This study was designed to (1) test a theory on the key drivers of a successful mini-collaborative, (2) describe the application of quality improvement (QI) approaches and techniques among mini-collaborative participants, and (3) identify key attributes that affect the spread and sustainability of QI efforts within a local public health agency.
A multisite case study methodology was used to evaluate a subset of mini-collaboratives and their participating local health departments that were working in specific target areas. Data were collected during semistructured interviews and while observing mini-collaborative meetings. Documentation reviews were also conducted. We used standard techniques to code the data on the basis of themes and connections between themes.
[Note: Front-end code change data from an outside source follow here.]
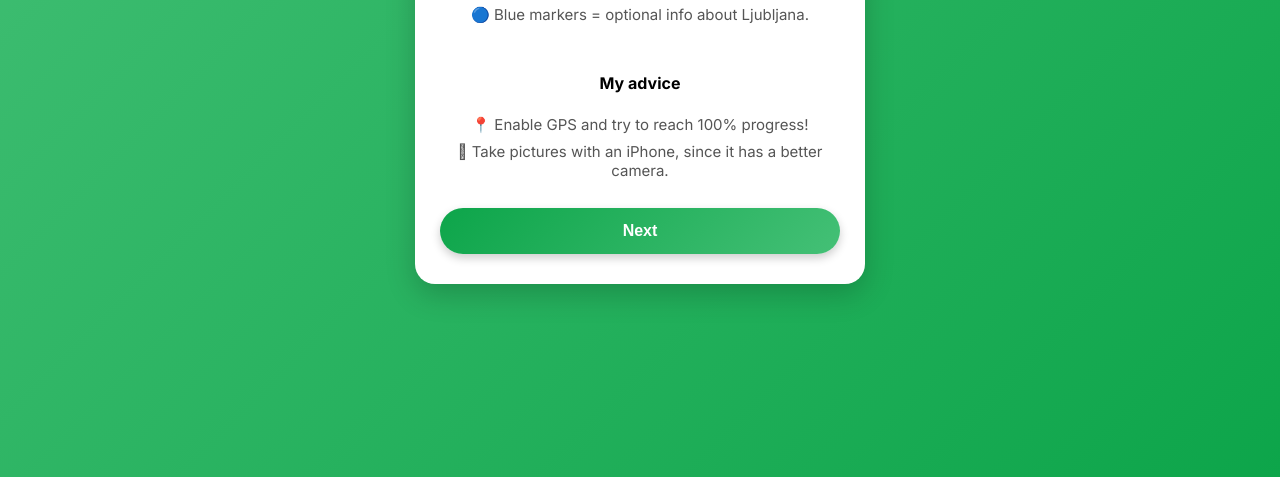
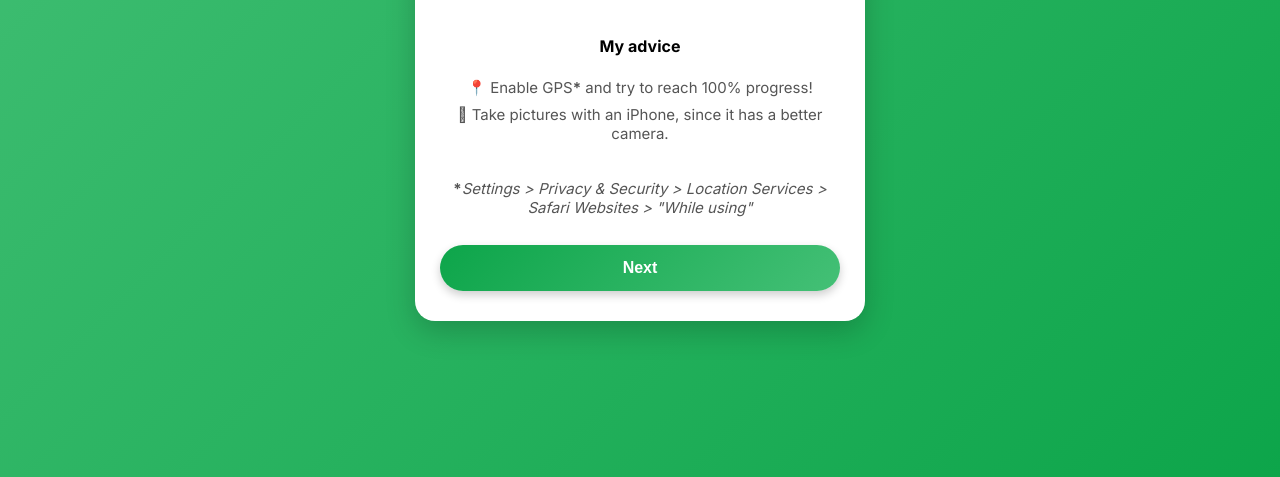
Before and after one commit to jozefstefan/jozefstefan.github.io, a plain HTML site: page instructions.html in a window 1280 px wide. Shown: the part 323-800 px from the top of the page. Drawn offline with Linux system fonts and the light colour scheme.

Commit message:
Update instructions.html

```diff
--- a/instructions.html
+++ b/instructions.html
@@ -26,8 +26,10 @@
       <br>
 
       <h4>My advice</h4>
-      <p>📍 Enable GPS and try to reach 100% progress!</p>
+      <p>📍 Enable GPS<b>*</b> and try to reach 100% progress!</p>
       <p> Take pictures with an iPhone, since it has a better camera.</p>
+      <br>
+      <p><b>*</b><i>Settings > Privacy & Security > Location Services > Safari Websites > "While using"</i></p>
 
       <button class="primary-btn" onclick="next()">Next</button>
     </div>
```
The findings provide early evidence that support our case study theory on the drivers of a successful mini-collaborative including advanced planning, the selection of faculty, timely training and technical assistance, the role of senior leaders, the application of evidence-based practices, the use of an improvement model, evaluation efforts, communication, the availability of resources, target selection, and prior experience with and application of QI. While the case studies provided limited evidence of sustainability and broad spread of QI within participating states, mini-collaboratives appear to have had a major impact and will likely influence the work of participating local health departments going forward.
Our findings suggest that the mini-collaboratives served as a catalyst for engaging local health departments in the theory and practice of QI.
This study was designed to test a theory on the key drivers of a successful minicollaborative, describe the application of quality improvement approaches and techniques among minicollaborative participants, and identify key attributes that affect the spread and sustainability of quality improvement efforts within a local public health agency.
Muskie School of Public Service, University of Southern Maine, Portland, Maine.
Correspondence: Brenda M. Joly, PhD, MPH, Muskie School of Public Service, University of Southern Maine, PO Box 9300, Portland, ME 04104 (firstname.lastname@example.org).
The findings were part of a larger national evaluation of the Multi-State Learning Collaborative: Lead States in Quality Improvement initiative funded by the Robert Wood Johnson Foundation, grant 64232.
The authors thank the public health practitioners who participated in the case studies.
Disclosure: The authors declare no conflicts of interest.